Although most parents can manage a good baby, it can be a challenge and a test of parenting skills to successfully maneuver through the trials and tribulations that are present when caring for a difficult baby.


It is my theory that certain babies are born content and remain so as long as parents don’t disrupt their personality too much. Conversely, some babies are not as happy as others for a variety of reasons.


For example, babies born with gastroesophageal reflux disease, or GERD, are usually not very happy because they are in discomfort. The same is true for infants with colic. With medications and a tincture of time, these symptoms go away.

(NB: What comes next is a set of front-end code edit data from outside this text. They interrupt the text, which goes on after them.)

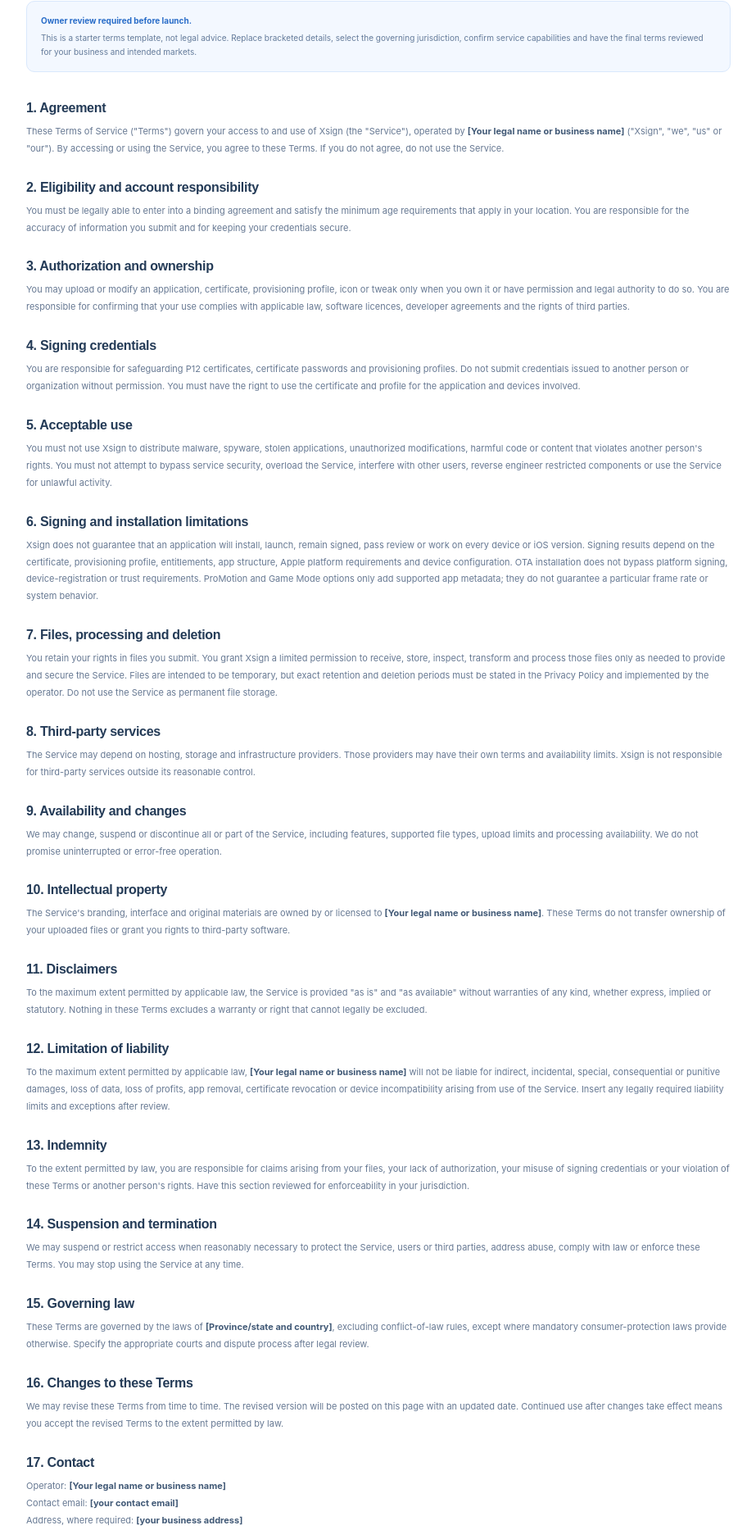
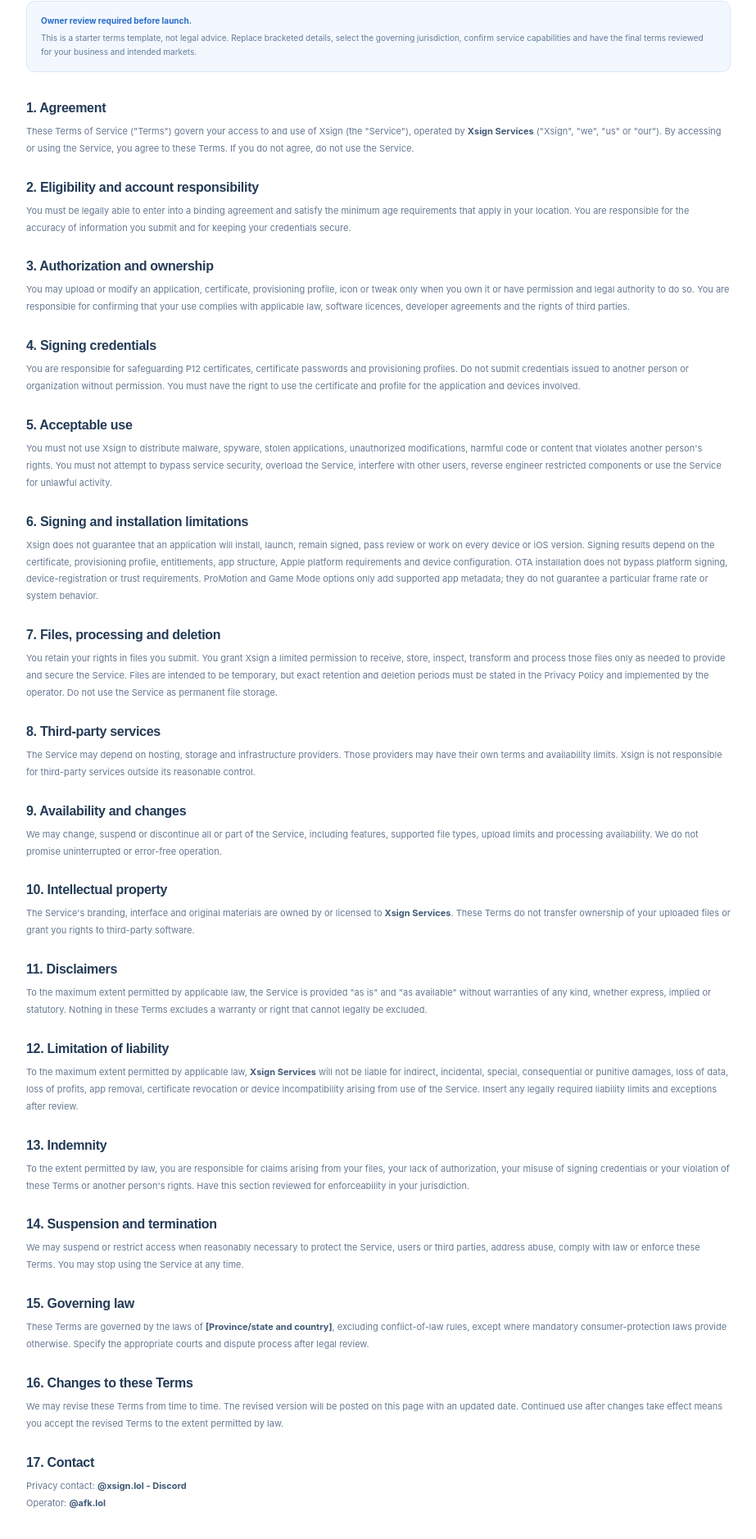
Before and after one commit to MooCore/XsignSite, a Next.js app: page /terms in a window 1280 px wide. Shown: the part 306-2184 px from the top of the page at 82% size, without its empty margins (178-1101 px from the left). Built offline with nearby package versions, Linux system fonts and the light colour scheme; no server answers.

Commit message:
Add files via upload

```diff
--- a/app/terms/page.js
+++ b/app/terms/page.js
@@ -10,7 +10,7 @@ export default function TermsPage() {
         <div className="legal-notice"><strong>Owner review required before launch.</strong> This is a starter terms template, not legal advice. Replace bracketed details, select the governing jurisdiction, confirm service capabilities and have the final terms reviewed for your business and intended markets.</div>
         <article className="legal-content">
           <h2>1. Agreement</h2>
-          <p>These Terms of Service ("Terms") govern your access to and use of Xsign (the "Service"), operated by <strong>[Your legal name or business name]</strong> ("Xsign", "we", "us" or "our"). By accessing or using the Service, you agree to these Terms. If you do not agree, do not use the Service.</p>
+          <p>These Terms of Service ("Terms") govern your access to and use of Xsign (the "Service"), operated by <strong>Xsign Services</strong> ("Xsign", "we", "us" or "our"). By accessing or using the Service, you agree to these Terms. If you do not agree, do not use the Service.</p>
           <h2>2. Eligibility and account responsibility</h2>
           <p>You must be legally able to enter into a binding agreement and satisfy the minimum age requirements that apply in your location. You are responsible for the accuracy of information you submit and for keeping your credentials secure.</p>
           <h2>3. Authorization and ownership</h2>
@@ -28,11 +28,11 @@ export default function TermsPage() {
           <h2>9. Availability and changes</h2>
           <p>We may change, suspend or discontinue all or part of the Service, including features, supported file types, upload limits and processing availability. We do not promise uninterrupted or error-free operation.</p>
           <h2>10. Intellectual property</h2>
-          <p>The Service's branding, interface and original materials are owned by or licensed to <strong>[Your legal name or business name]</strong>. These Terms do not transfer ownership of your uploaded files or grant you rights to third-party software.</p>
+          <p>The Service's branding, interface and original materials are owned by or licensed to <strong>Xsign Services</strong>. These Terms do not transfer ownership of your uploaded files or grant you rights to third-party software.</p>
           <h2>11. Disclaimers</h2>
           <p>To the maximum extent permitted by applicable law, the Service is provided "as is" and "as available" without warranties of any kind, whether express, implied or statutory. Nothing in these Terms excludes a warranty or right that cannot legally be excluded.</p>
           <h2>12. Limitation of liability</h2>
-          <p>To the maximum extent permitted by applicable law, <strong>[Your legal name or business name]</strong> will not be liable for indirect, incidental, special, consequential or punitive damages, loss of data, loss of profits, app removal, certificate revocation or device incompatibility arising from use of the Service. Insert any legally required liability limits and exceptions after review.</p>
+          <p>To the maximum extent permitted by applicable law, <strong>Xsign Services</strong> will not be liable for indirect, incidental, special, consequential or punitive damages, loss of data, loss of profits, app removal, certificate revocation or device incompatibility arising from use of the Service. Insert any legally required liability limits and exceptions after review.</p>
           <h2>13. Indemnity</h2>
           <p>To the extent permitted by law, you are responsible for claims arising from your files, your lack of authorization, your misuse of signing credentials or your violation of these Terms or another person's rights. Have this section reviewed for enforceability in your jurisdiction.</p>
           <h2>14. Suspension and termination</h2>
@@ -42,7 +42,7 @@ export default function TermsPage() {
           <h2>16. Changes to these Terms</h2>
           <p>We may revise these Terms from time to time. The revised version will be posted on this page with an updated date. Continued use after changes take effect means you accept the revised Terms to the extent permitted by law.</p>
           <h2>17. Contact</h2>
-          <p>Operator: <strong>[Your legal name or business name]</strong><br/>Contact email: <strong>[your contact email]</strong><br/>Address, where required: <strong>[your business address]</strong></p>
+          <p>Privacy contact: <strong>@xsign.lol - Discord</strong><br/>Operator: <strong>@afk.lol</strong></p>
           <div className="legal-support"><h2>Support</h2><p>For general assistance, questions about using Xsign or help with signing issues, join the Xsign Discord server.</p><a href="https://discord.gg/Fapt85usjU" target="_blank" rel="noreferrer">Join the Xsign Discord <span aria-hidden="true">↗</span></a></div>
         </article>
       </div>
```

Sometimes the way a baby’s behavior is managed hinders rather than helps relieve the symptoms. Mismanagement of the baby who frequently cries at night can prolong the crying episodes. Continually picking up the crying baby and consoling him or her is usually not the right course to take.


If the baby appears well, is fed and the diapers are clean, there is nothing wrong with just letting the baby cry. To some mothers, this approach is unacceptable, but usually they are the same mothers who will have to get up every two hours to console their crying infant.


Many babies, during certain times of day, have short crying episodes. This is nothing to be concerned about, and before you know it, they are gone.


Feeding can be another issue. There are many reasons why babies have difficulty feeding, including swallowing too much air while feeding. Burping the baby can help relieve this problem. Since the baby needs calories to grow, if feeding is a continual issue, consult one of the baby’s health care providers for advice.


To me, a meaningful measure of a good parent is the parent who successfully overcomes the stress and adversities associated with not having a “utopia” baby.


Dr. Murray Feingold is the physician in chief of The Feingold Center for Children, medical editor of WBZ-TV and WBZ radio, and president of the Genesis Fund in Massachusetts. The Genesis Fund is a nonprofit organization that funds the care of children born with birth defects, mental retardation and genetic diseases.